§ REQUIRED ACTION:
Say how many lines in the data hold "return". Nothing else belongs in the answer.

[Web document revisions]
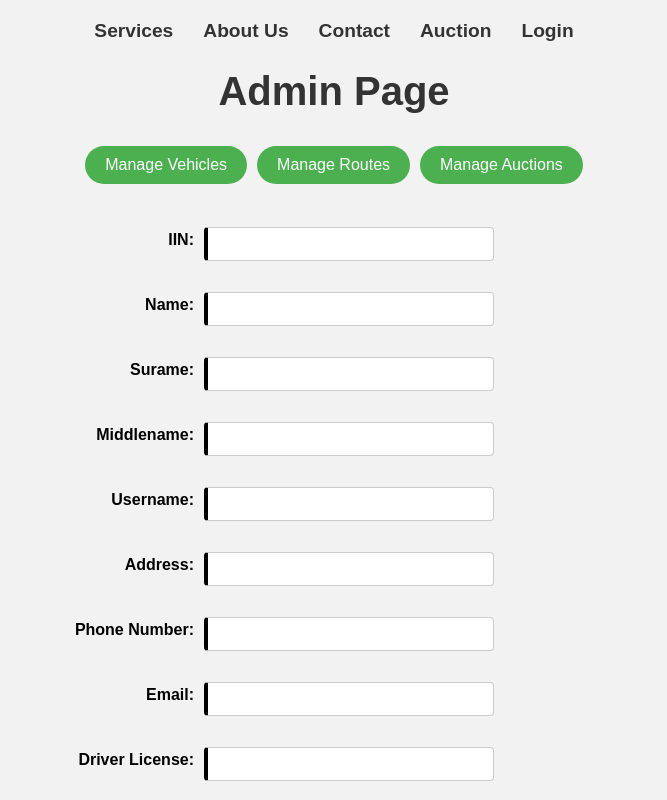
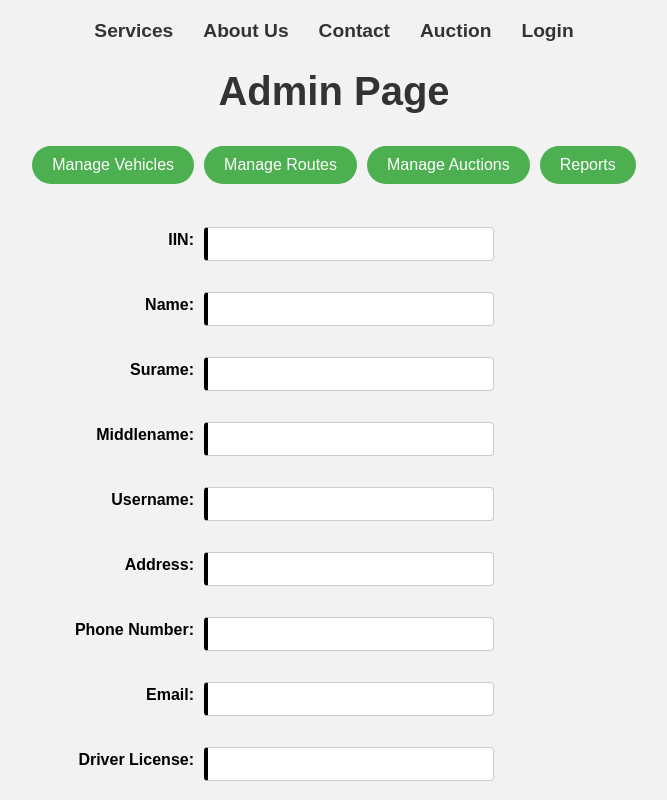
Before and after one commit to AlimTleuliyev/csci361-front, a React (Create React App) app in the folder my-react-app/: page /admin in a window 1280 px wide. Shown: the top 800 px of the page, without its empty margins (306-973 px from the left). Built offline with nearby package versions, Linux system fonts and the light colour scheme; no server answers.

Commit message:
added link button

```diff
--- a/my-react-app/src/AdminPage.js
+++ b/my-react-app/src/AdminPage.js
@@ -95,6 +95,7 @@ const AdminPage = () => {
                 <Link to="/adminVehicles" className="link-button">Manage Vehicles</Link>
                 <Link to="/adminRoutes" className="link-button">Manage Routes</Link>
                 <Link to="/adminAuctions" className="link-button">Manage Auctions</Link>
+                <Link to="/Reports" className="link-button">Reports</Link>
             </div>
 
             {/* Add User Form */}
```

* * *

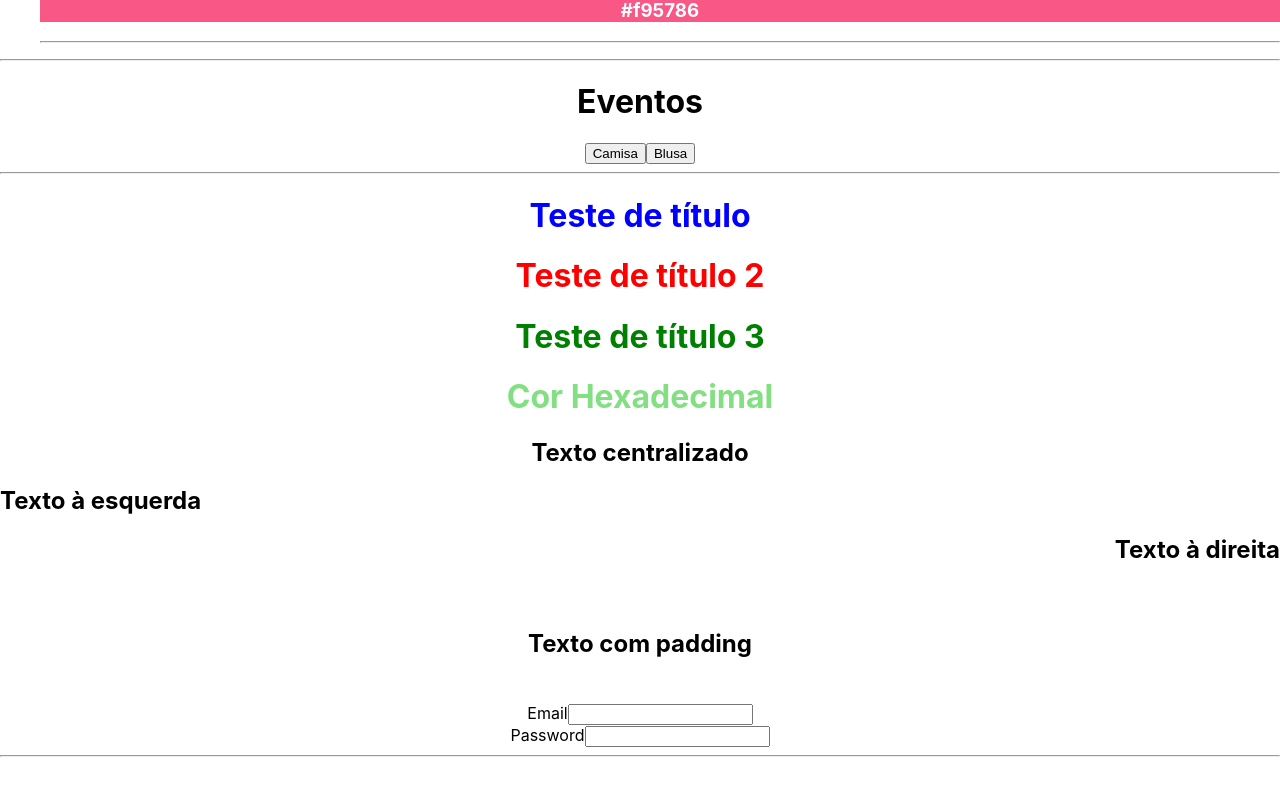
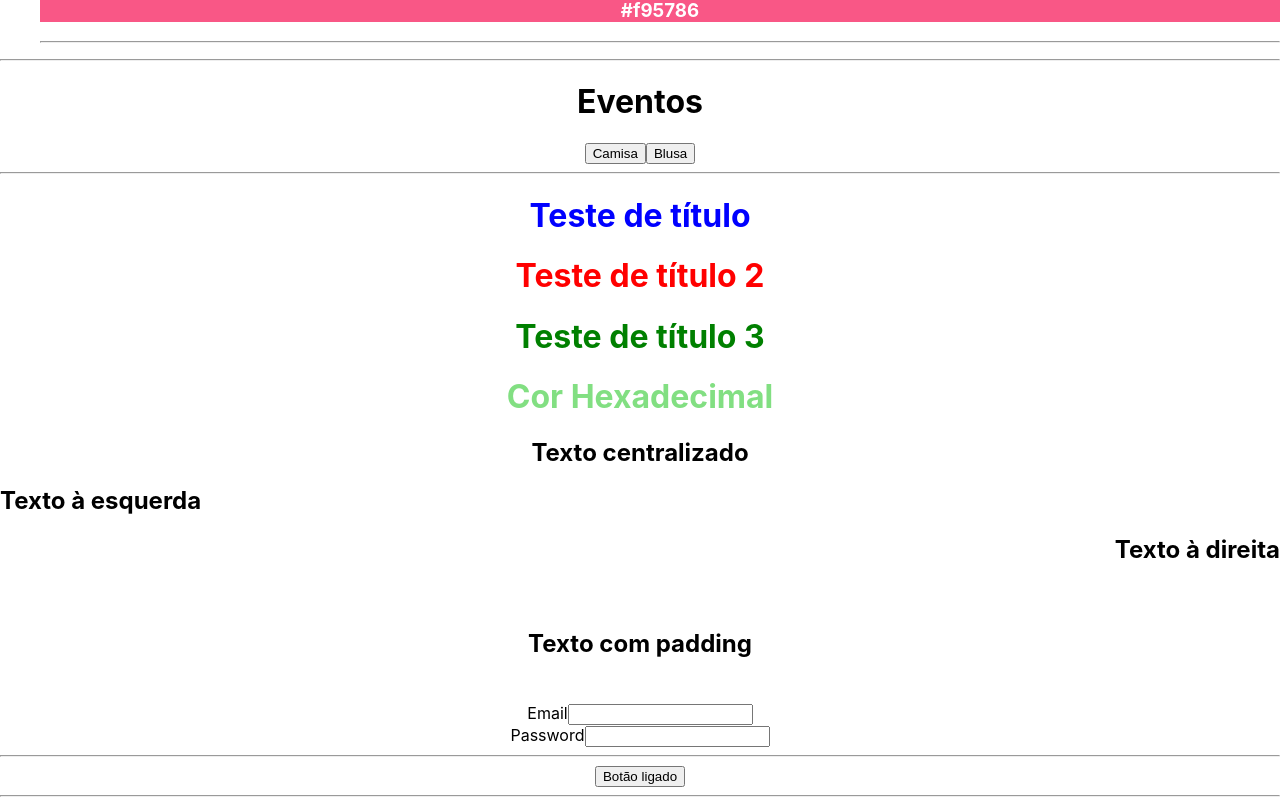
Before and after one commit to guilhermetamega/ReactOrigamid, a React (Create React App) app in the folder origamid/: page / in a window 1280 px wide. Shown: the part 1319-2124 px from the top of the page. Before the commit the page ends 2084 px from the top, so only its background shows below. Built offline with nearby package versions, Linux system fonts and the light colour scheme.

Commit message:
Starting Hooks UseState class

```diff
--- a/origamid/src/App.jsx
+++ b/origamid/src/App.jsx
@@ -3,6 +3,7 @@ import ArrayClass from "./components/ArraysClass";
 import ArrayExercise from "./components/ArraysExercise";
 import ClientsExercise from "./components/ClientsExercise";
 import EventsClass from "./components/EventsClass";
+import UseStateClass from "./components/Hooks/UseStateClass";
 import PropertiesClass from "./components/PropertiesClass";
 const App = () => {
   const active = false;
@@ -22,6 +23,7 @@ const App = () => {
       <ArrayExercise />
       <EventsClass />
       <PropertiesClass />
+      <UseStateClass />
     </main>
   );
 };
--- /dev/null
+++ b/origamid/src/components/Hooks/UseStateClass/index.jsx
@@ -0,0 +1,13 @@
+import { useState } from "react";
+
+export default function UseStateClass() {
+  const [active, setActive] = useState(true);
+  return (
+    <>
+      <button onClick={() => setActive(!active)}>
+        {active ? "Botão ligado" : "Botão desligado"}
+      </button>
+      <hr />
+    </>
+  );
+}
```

* * *

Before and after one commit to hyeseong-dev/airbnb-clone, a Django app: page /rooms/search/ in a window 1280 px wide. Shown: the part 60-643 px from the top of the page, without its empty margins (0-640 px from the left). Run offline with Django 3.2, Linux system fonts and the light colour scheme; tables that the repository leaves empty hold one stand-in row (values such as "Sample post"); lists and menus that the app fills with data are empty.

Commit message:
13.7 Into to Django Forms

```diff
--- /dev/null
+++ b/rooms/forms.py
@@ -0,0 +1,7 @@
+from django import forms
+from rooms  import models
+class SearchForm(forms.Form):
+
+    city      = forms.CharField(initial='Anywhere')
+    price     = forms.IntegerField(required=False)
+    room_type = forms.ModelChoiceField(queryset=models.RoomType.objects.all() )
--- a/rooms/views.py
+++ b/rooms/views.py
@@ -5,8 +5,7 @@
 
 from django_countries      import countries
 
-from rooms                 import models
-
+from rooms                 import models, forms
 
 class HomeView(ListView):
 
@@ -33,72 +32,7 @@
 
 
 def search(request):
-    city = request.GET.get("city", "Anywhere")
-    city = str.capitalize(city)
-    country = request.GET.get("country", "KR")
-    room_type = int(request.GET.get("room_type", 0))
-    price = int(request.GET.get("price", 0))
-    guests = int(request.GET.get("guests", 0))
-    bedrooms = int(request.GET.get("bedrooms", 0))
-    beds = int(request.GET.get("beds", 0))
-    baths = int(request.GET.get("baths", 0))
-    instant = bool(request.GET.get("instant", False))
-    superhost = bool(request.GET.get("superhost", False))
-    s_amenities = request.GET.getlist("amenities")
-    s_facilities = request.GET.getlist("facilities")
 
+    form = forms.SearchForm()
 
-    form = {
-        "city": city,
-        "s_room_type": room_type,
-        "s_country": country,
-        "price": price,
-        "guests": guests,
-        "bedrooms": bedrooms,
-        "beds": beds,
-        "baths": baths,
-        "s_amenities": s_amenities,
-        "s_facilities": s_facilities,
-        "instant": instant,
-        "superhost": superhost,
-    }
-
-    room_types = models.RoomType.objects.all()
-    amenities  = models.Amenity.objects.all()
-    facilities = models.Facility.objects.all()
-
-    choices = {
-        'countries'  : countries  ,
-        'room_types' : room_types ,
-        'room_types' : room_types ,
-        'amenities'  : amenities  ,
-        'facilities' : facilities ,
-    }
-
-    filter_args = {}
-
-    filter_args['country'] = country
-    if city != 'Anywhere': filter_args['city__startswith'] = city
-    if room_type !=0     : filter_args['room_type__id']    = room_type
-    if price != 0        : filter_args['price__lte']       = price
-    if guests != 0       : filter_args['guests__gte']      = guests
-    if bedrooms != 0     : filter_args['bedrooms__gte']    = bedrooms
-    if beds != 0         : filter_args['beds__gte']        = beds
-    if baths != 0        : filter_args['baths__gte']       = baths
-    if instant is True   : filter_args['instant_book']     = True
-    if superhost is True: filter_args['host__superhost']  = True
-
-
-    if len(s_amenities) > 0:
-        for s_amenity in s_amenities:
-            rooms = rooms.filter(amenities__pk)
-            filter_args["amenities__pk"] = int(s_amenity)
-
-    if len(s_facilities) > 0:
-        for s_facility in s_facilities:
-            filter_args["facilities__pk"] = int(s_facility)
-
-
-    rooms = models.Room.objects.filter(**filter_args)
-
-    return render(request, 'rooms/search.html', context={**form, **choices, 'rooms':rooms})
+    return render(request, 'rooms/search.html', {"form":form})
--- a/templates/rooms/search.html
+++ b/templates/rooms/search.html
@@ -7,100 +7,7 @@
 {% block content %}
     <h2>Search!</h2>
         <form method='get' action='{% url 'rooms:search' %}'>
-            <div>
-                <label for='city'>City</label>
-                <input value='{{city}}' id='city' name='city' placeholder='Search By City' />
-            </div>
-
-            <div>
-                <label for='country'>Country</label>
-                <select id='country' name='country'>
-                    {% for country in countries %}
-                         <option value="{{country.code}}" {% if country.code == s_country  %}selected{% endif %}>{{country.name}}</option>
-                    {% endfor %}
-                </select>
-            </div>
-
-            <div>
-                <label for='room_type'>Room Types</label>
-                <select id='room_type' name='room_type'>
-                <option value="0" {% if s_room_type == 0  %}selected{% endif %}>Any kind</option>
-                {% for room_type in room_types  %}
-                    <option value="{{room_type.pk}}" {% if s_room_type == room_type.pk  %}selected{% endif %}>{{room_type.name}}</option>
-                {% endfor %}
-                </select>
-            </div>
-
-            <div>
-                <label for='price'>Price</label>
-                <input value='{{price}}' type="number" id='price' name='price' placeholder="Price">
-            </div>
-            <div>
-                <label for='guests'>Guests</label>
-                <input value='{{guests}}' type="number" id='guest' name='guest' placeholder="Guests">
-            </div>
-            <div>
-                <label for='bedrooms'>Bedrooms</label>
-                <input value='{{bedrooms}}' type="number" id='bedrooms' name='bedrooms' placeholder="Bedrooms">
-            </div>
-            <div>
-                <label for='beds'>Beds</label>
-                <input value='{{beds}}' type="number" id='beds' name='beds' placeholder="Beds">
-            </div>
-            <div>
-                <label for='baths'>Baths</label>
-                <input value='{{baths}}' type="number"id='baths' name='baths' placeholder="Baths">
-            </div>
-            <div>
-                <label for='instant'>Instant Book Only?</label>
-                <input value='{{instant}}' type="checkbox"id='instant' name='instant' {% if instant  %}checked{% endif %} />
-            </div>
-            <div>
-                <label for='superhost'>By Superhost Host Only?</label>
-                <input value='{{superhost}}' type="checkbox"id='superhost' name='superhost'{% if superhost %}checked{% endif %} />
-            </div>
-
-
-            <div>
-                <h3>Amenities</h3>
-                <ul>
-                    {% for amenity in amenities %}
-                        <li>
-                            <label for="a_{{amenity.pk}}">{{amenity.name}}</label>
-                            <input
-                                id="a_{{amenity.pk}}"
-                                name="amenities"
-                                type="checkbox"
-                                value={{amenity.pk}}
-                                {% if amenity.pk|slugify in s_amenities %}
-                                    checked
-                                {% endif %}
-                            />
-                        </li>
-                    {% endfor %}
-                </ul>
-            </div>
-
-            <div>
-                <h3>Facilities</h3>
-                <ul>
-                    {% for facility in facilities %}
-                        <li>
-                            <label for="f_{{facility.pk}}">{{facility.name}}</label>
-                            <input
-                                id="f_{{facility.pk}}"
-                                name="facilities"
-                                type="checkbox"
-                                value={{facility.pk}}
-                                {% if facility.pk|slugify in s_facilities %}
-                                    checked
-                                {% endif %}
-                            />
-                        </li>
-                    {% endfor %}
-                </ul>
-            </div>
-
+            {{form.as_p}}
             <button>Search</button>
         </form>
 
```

§ PROBLEM SOLUTION:
3